What is being asked
Nothing but the images is to be left out of your exact copy of the entries.

Material supplied
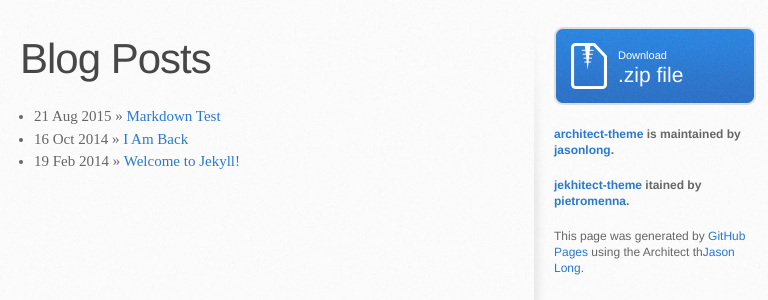
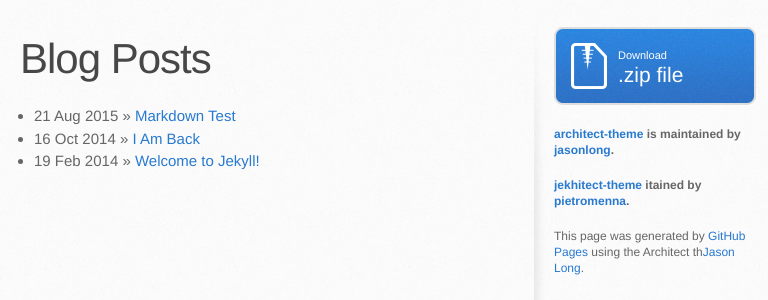
Before and after one commit to koalaxiaot/koalaxiaot.github.com, a Jekyll site: the page built from index.html, in a window 768 px wide. Shown: the part 235-535 px from the top of the page. Built offline with Jekyll 4.4.1, drawn with Linux system fonts in a browser that asks for light colours.

Commit message:
change fontfamily

```diff
--- a/stylesheets/stylesheet.css
+++ b/stylesheets/stylesheet.css
@@ -7,7 +7,7 @@
  */
 
 html {
-  font-family: 'Helvetica Neue', Helvetica, Arial, serif;
+  font-family: "Microsoft YaHei", 'Helvetica Neue', Helvetica, Arial, serif;
   -webkit-text-size-adjust: 100%; /* 2 */
   -ms-text-size-adjust: 100%; /* 2 */
 }
@@ -776,7 +776,6 @@
     font-size: 30px;
   }
   #main-content {
-  	font-family:"Microsoft YaHei";
     width: 490px;
   }
   #main-content h1:before,
```
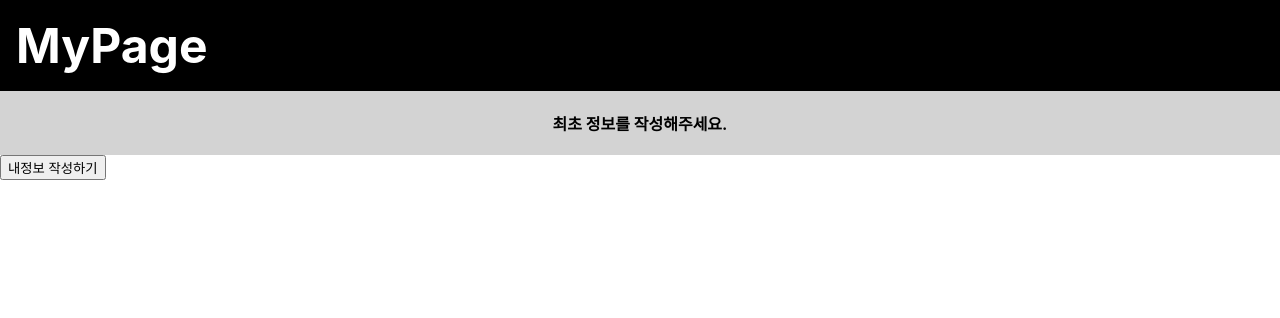
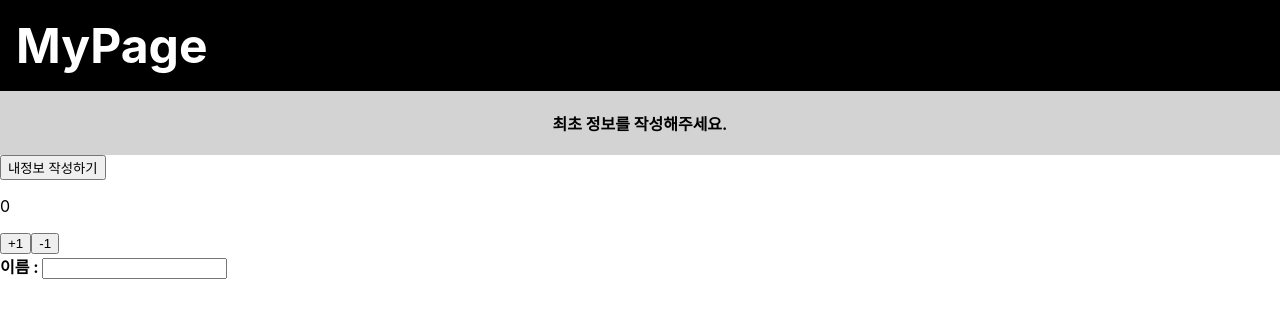
Before and after one commit to rlawlgns0321/Folaroid, a React (Create React App) app in the folder frontend/folaroid/: page / in a window 1280 px wide. Shown: the top 318 px of the page. Built offline with nearby package versions, Linux system fonts and the light colour scheme.

Commit message:
[FE]feat: study-useState

```diff
--- a/frontend/folaroid/src/App.js
+++ b/frontend/folaroid/src/App.js
@@ -1,4 +1,5 @@
 import React from 'react';
+import Counter from './Counter';
 import './App.css';
 //import { Route } from 'react-router-dom';
 //import MainPage from './MainPage';
@@ -7,6 +8,7 @@
   return (
     <div>
       <MyPage></MyPage>
+      <Counter></Counter>
     </div>
   );
 };
--- /dev/null
+++ b/frontend/folaroid/src/Counter.js
@@ -0,0 +1,29 @@
+import React, { useEffect, useState } from 'react';
+
+const Counter = () => {
+  const [value, setValue] = useState(0);
+  const [name, setName] = useState('');
+  useEffect(() => {
+    console.log('특정값이 변할때만 찍힘');
+    console.log({ name });
+  }, [name]);
+  const onChangeName = (e) => {
+    setName(e.target.value);
+  };
+  return (
+    <div>
+      <div>
+        <p>{value}</p>
+        <button onClick={() => setValue(value + 1)}>+1</button>
+        <button onClick={() => setValue(value - 1)}>-1</button>
+      </div>
+      <>
+        <b>이름 : </b>
+        <input value={name} onChange={onChangeName}></input>
+        {name}
+      </>
+    </div>
+  );
+};
+
+export default Counter;
```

Answer space
Before and after one commit to koalaxiaot/koalaxiaot.github.com, a Jekyll site: the page built from index.html, in a window 768 px wide. Shown: the part 235-535 px from the top of the page. Built offline with Jekyll 4.4.1, drawn with Linux system fonts in a browser that asks for light colours.

Commit message:
change fontfamily

```diff
--- a/stylesheets/stylesheet.css
+++ b/stylesheets/stylesheet.css
@@ -7,7 +7,7 @@
  */
 
 html {
-  font-family: 'Helvetica Neue', Helvetica, Arial, serif;
+  font-family: "Microsoft YaHei", 'Helvetica Neue', Helvetica, Arial, serif;
   -webkit-text-size-adjust: 100%; /* 2 */
   -ms-text-size-adjust: 100%; /* 2 */
 }
@@ -776,7 +776,6 @@
     font-size: 30px;
   }
   #main-content {
-  	font-family:"Microsoft YaHei";
     width: 490px;
   }
   #main-content h1:before,
```
Before and after one commit to rlawlgns0321/Folaroid, a React (Create React App) app in the folder frontend/folaroid/: page / in a window 1280 px wide. Shown: the top 318 px of the page. Built offline with nearby package versions, Linux system fonts and the light colour scheme.

Commit message:
[FE]feat: study-useState

```diff
--- a/frontend/folaroid/src/App.js
+++ b/frontend/folaroid/src/App.js
@@ -1,4 +1,5 @@
 import React from 'react';
+import Counter from './Counter';
 import './App.css';
 //import { Route } from 'react-router-dom';
 //import MainPage from './MainPage';
@@ -7,6 +8,7 @@
   return (
     <div>
       <MyPage></MyPage>
+      <Counter></Counter>
     </div>
   );
 };
--- /dev/null
+++ b/frontend/folaroid/src/Counter.js
@@ -0,0 +1,29 @@
+import React, { useEffect, useState } from 'react';
+
+const Counter = () => {
+  const [value, setValue] = useState(0);
+  const [name, setName] = useState('');
+  useEffect(() => {
+    console.log('특정값이 변할때만 찍힘');
+    console.log({ name });
+  }, [name]);
+  const onChangeName = (e) => {
+    setName(e.target.value);
+  };
+  return (
+    <div>
+      <div>
+        <p>{value}</p>
+        <button onClick={() => setValue(value + 1)}>+1</button>
+        <button onClick={() => setValue(value - 1)}>-1</button>
+      </div>
+      <>
+        <b>이름 : </b>
+        <input value={name} onChange={onChangeName}></input>
+        {name}
+      </>
+    </div>
+  );
+};
+
+export default Counter;
```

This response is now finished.